Instructions for the task.
Below are records. Return each one exactly as written.

Task data.

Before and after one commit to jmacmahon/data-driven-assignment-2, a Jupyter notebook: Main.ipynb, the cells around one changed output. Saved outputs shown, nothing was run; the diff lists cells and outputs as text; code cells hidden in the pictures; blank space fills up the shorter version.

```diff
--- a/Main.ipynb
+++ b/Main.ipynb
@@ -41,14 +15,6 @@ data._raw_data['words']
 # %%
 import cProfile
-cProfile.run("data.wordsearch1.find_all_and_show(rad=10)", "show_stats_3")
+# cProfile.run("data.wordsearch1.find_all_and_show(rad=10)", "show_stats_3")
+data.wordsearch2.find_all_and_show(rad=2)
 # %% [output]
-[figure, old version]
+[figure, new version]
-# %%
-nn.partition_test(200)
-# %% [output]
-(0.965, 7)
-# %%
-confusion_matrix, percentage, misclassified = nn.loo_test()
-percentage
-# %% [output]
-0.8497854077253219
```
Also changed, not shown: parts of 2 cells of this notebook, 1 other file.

Written solution.
Before and after one commit to jmacmahon/data-driven-assignment-2, a Jupyter notebook: Main.ipynb, the cells around one changed output. Saved outputs shown, nothing was run; the diff lists cells and outputs as text; code cells hidden in the pictures; blank space fills up the shorter version.

```diff
--- a/Main.ipynb
+++ b/Main.ipynb
@@ -41,14 +15,6 @@ data._raw_data['words']
 # %%
 import cProfile
-cProfile.run("data.wordsearch1.find_all_and_show(rad=10)", "show_stats_3")
+# cProfile.run("data.wordsearch1.find_all_and_show(rad=10)", "show_stats_3")
+data.wordsearch2.find_all_and_show(rad=2)
 # %% [output]
-[figure, old version]
+[figure, new version]
-# %%
-nn.partition_test(200)
-# %% [output]
-(0.965, 7)
-# %%
-confusion_matrix, percentage, misclassified = nn.loo_test()
-percentage
-# %% [output]
-0.8497854077253219
```
Also changed, not shown: parts of 2 cells of this notebook, 1 other file.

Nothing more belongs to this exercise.